The Chamber of Petroleum Consumers (COPEC) has urged the government to stabilise the Ghana cedi to help reduce the impact of the rising world crude oil prices at the local pumps.
Last week, some Oil Marketing Companies (OMCs) increased the prices of fuel at the pump stations. Goil and Total are currently selling a litre of diesel and petrol at GHC6.90 respectively.
The upward adjustment is said to be a result of rising crude oil prices on the international market.
But speaking with Emmanuel Aboagye Wiafe on Energy 101 Monday (8 November), Duncan Amoah, executive secretary of the Chamber of Petroleum Consumers (COPEC) Ghana, indicated that when the cedi is fairly stable, the impact from crude oil prices at the local pumps will be minimum.
“This is not in isolation because you have the cedi taking a hit, depreciating because of the window we find ourselves, thus the last quarter of each year, the cedi comes down.”

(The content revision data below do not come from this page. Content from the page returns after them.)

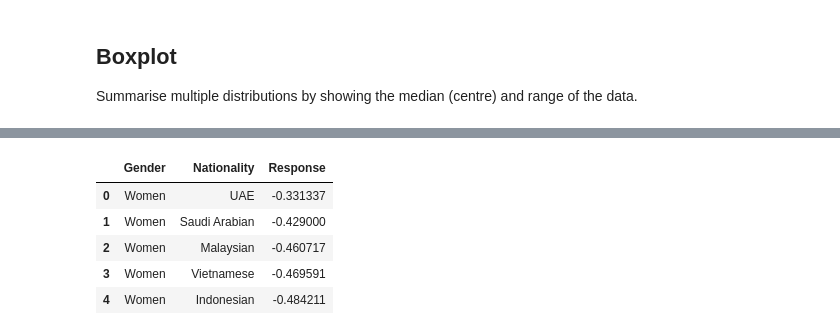
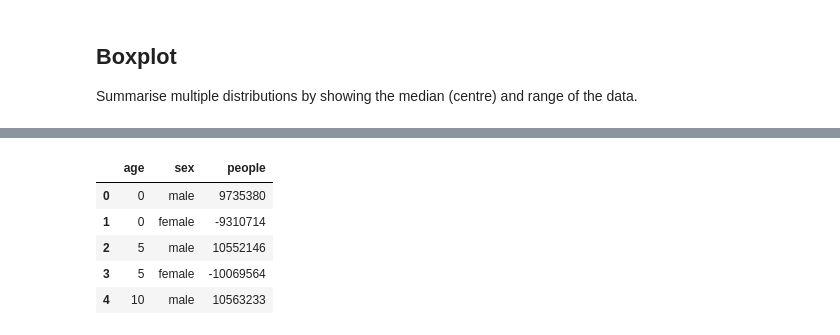
Before and after one commit to cstorm125/viztech, a Jupyter notebook: distribution.ipynb, the cells around one changed output, grey strips where cells are left out. Cells and saved outputs as stored; diff of their text form; code cells hidden in the pictures.

```diff
--- a/distribution.ipynb
+++ b/distribution.ipynb
@@ -206,12 +233,11 @@ Splits a single value into 2 contrasting components (eg Male/Female)
 # %%
-df = pd.read_csv('data/spine.csv')
-#make women negative and men positive
-df['Response'] = df.apply(lambda x: -x['Response'] if x['Gender']=='Women' else x['Response'], 1)
+df = pd.read_csv('data/population-pyramid.csv')
+df['people'] = df.apply(lambda x: -x['people'] if x['sex']=='female' else x['people'], 1)
 df.head()
 # %% [output]
-|  | Gender | Nationality | Response |
-| 0 | Women | UAE | -0.331337 |
-| 1 | Women | Saudi Arabian | -0.429000 |
-| 2 | Women | Malaysian | -0.460717 |
-| 3 | Women | Vietnamese | -0.469591 |
-| 4 | Women | Indonesian | -0.484211 |
+|  | age | sex | people |
+| 0 | 0 | male | 9735380 |
+| 1 | 0 | female | -9310714 |
+| 2 | 5 | male | 10552146 |
+| 3 | 5 | female | -10069564 |
+| 4 | 10 | male | 10563233 |
```
Also changed, not shown: parts of 28 cells of this notebook, 7 other files.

“At the same time, the cedi is under pressure, world market prices are also escalating. So, you put the two together and there’s only one eventual outcome and therefore what we need to do is to try and stabilise the cedi at this time,” he noted.

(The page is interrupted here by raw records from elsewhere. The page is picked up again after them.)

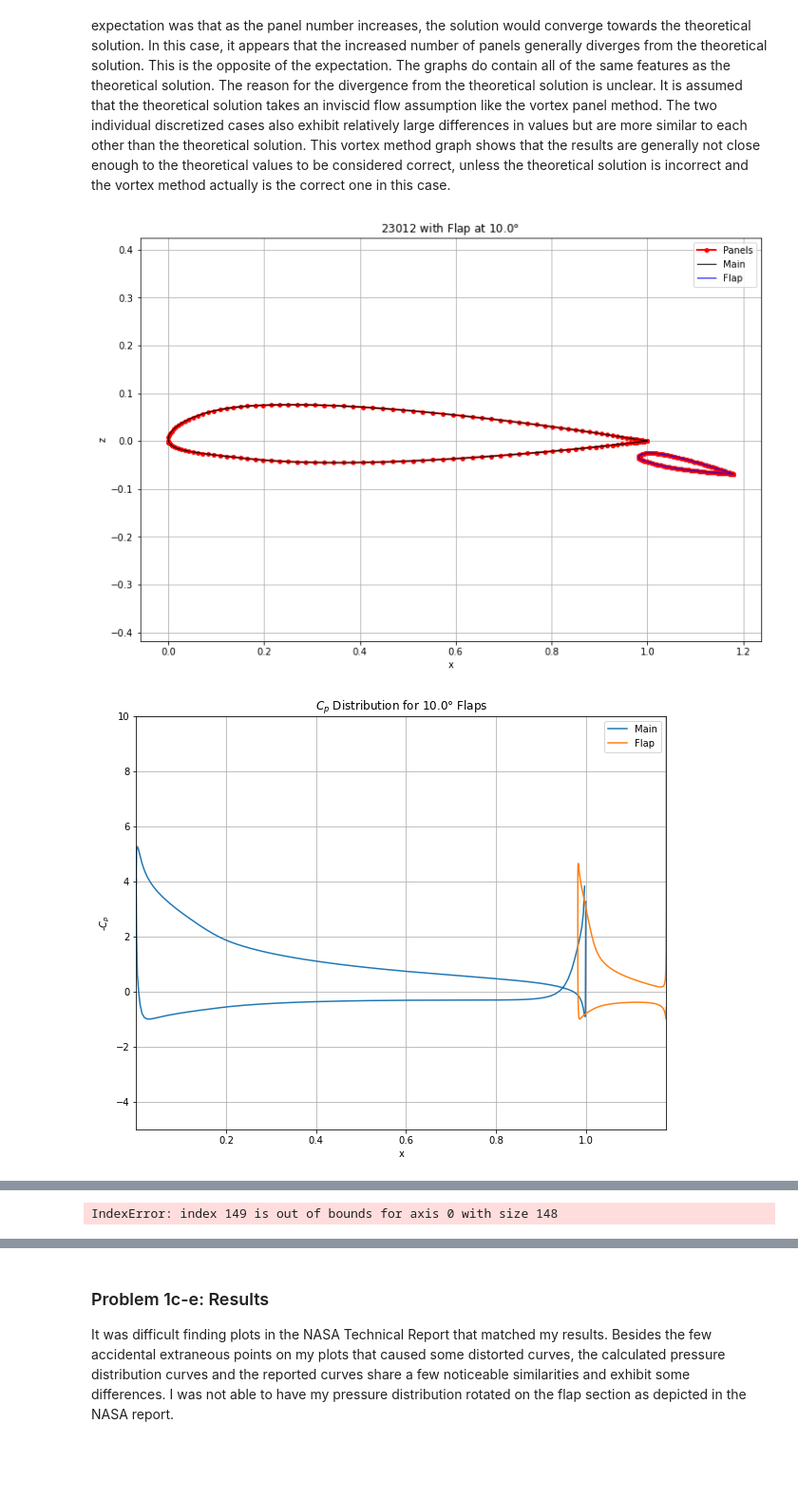
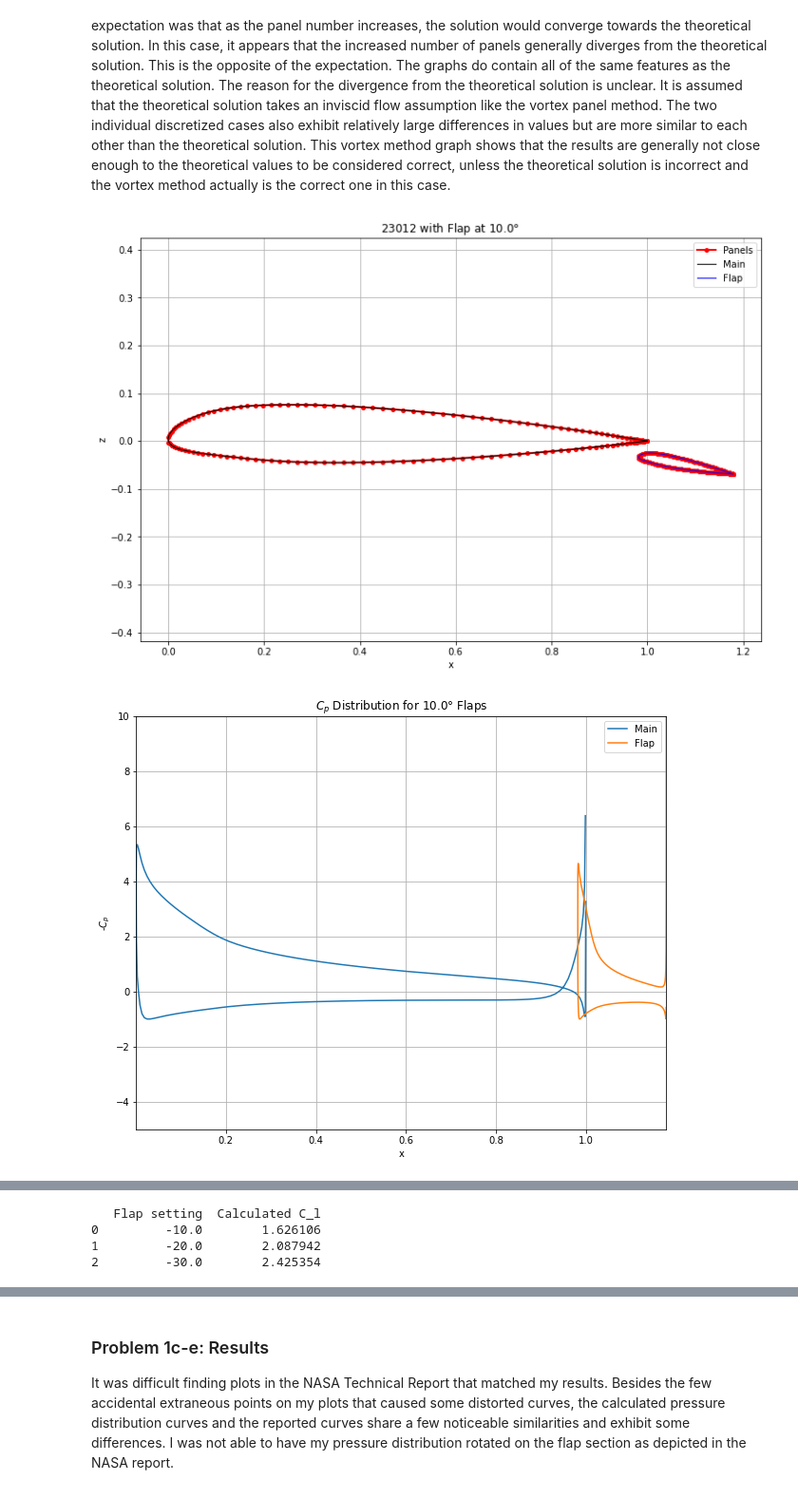
Before and after one commit to Keldencodes/eae127, a Jupyter notebook: Ben-Ora_Kelden_Project5/Ben-Ora_Kelden_Project5.ipynb, the cells around one changed output, grey strips where cells are left out. Shown: that part at 95% size. Drawn from its saved outputs; the diff is of its cells as text; code cells hidden in the pictures; blank space fills up the shorter version.

```diff
--- a/Ben-Ora_Kelden_Project5/Ben-Ora_Kelden_Project5.ipynb
+++ b/Ben-Ora_Kelden_Project5/Ben-Ora_Kelden_Project5.ipynb
@@ -326,7 +326,7 @@ def rotate_flap(x_flap, y_flap, rad):
     x = x_flap
     y = y_flap
     # rotation matrix
-    R = np.array(((np.cos(rad), -np.sin(rad)),(np.sin(rad), np.cos(rad))))
+    R = numpy.array(((numpy.cos(rad), -numpy.sin(rad)),(numpy.sin(rad), numpy.cos(rad))))
 
     # move the coords over to the origin first
     leading_edge_x = min(x)
@@ -361,7 +361,7 @@ with open(main, 'r') as infile:
 flap_setting_deg = [-10.0, -20.0, -30.0]
 flap_setting_rad = []
 for deg in flap_setting_deg:
-    flap_setting_rad.append(np.radians(deg))
+    flap_setting_rad.append(numpy.radians(deg))
 
 cl_list = []
 for i in range(3):
@@ -380,31 +380,31 @@ for i in range(3):
     plt.xlabel('x')
     plt.ylabel('z')
     plt.title(f'23012 with Flap at {-flap_setting_deg[i]}' + r'$\degree$')
     plt.legend()
     plt.grid()
     plt.show()
 
     cps = []
     xcs = []
     for panel in panels:
         cps.append(-panel.cp)
         xcs.append(panel.xc)
 
     # plot pressure distributions for each case
     plt.figure(figsize=(10, 8))
     plt.plot(xcs[0:(int(len(xcs)/2)-1)], cps[0:(int(len(xcs)/2)-1)], label='Main')
     plt.plot(xcs[int(len(xcs)/2):-1], cps[int(len(xcs)/2):-1], label='Flap')
     plt.title(r'$C_p$ Distribution' + f' for {-flap_setting_deg[i]}' + r'$\degree$ Flaps')
     plt.xlabel('x')
     plt.ylabel(r'-$C_p$')
     plt.xlim([min(xcs), max(xcs)])
     plt.ylim([-5, 10])
     plt.legend()
     plt.grid()
     plt.show()
 
 d = {'Flap setting': flap_setting_deg, 'Calculated C_l': cl_list}
 print(pd.DataFrame(d))
 # %% [output]
 [figure]
-[figure, old version]
+[figure, new version]
@@ -411 +415,4 @@ print(pd.DataFrame(d))
-IndexError: index 149 is out of bounds for axis 0 with size 148
+   Flap setting  Calculated C_l
+0         -10.0        1.626106
+1         -20.0        2.087942
+2         -30.0        2.425354
```
Also changed, not shown: parts of 10 cells of this notebook, 6 other files.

Meanwhile, Oil rose towards US$84 a barrel on Tuesday (9 November), gaining for a third session, as the U.S. lifting of travel restrictions and more signs of a global post-pandemic recovery lifted the demand outlook, while supply remained tight.
On Monday (8 November), travellers took off for the United States again, while the passing of US President Joe Biden’s infrastructure bill and better-than-expected Chinese exports helped paint a picture of a recovering global economy.

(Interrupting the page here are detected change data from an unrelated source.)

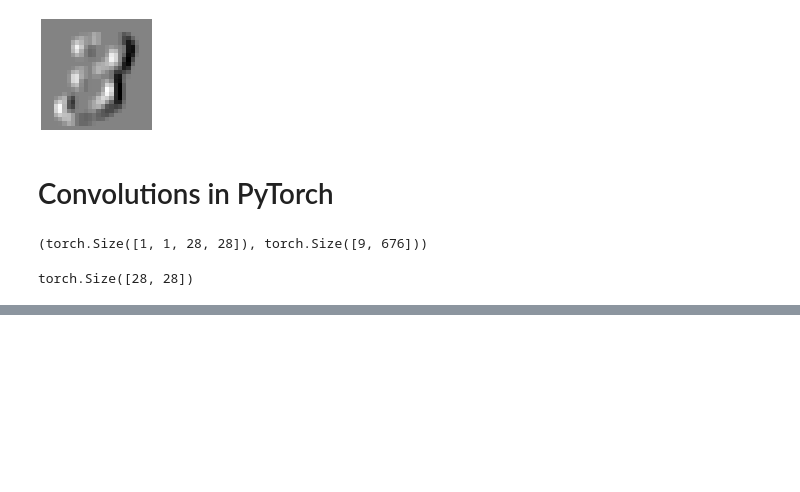
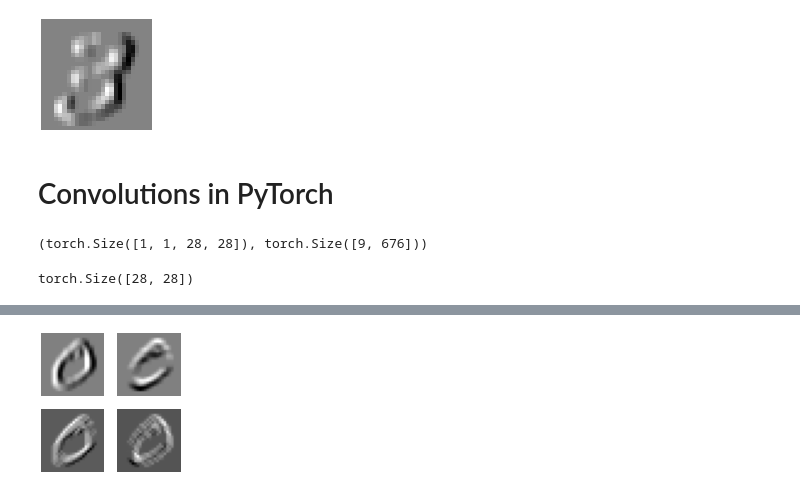
Before and after one commit to mzohaibnasir/NeuralNotes, a Jupyter notebook: 06_convolutions_deepDiveIntoBasics.ipynb, the cells around one changed output, grey strips where cells are left out. Drawn from its saved outputs; the diff is of its cells as text; code cells hidden in the pictures; blank space fills up the shorter version.

```diff
--- a/06_convolutions_deepDiveIntoBasics.ipynb
+++ b/06_convolutions_deepDiveIntoBasics.ipynb
@@ -215,0 +285,4 @@ torch.Size([1, 9, 676])
+# %%
+show_images([batch_features[1,i] for i in range(4)])
+# %% [output]
+[figure, added]
```
Also changed, not shown: parts of 18 cells of this notebook.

Brent crude rose 50 cents, or 0.6%, to US$83.93 a barrel by 0920 GMT, after gaining 0.8% on Monday. US oil advanced 41 cents, or 0.5%, to US$82.34, also after a 0.8% rise the previous day.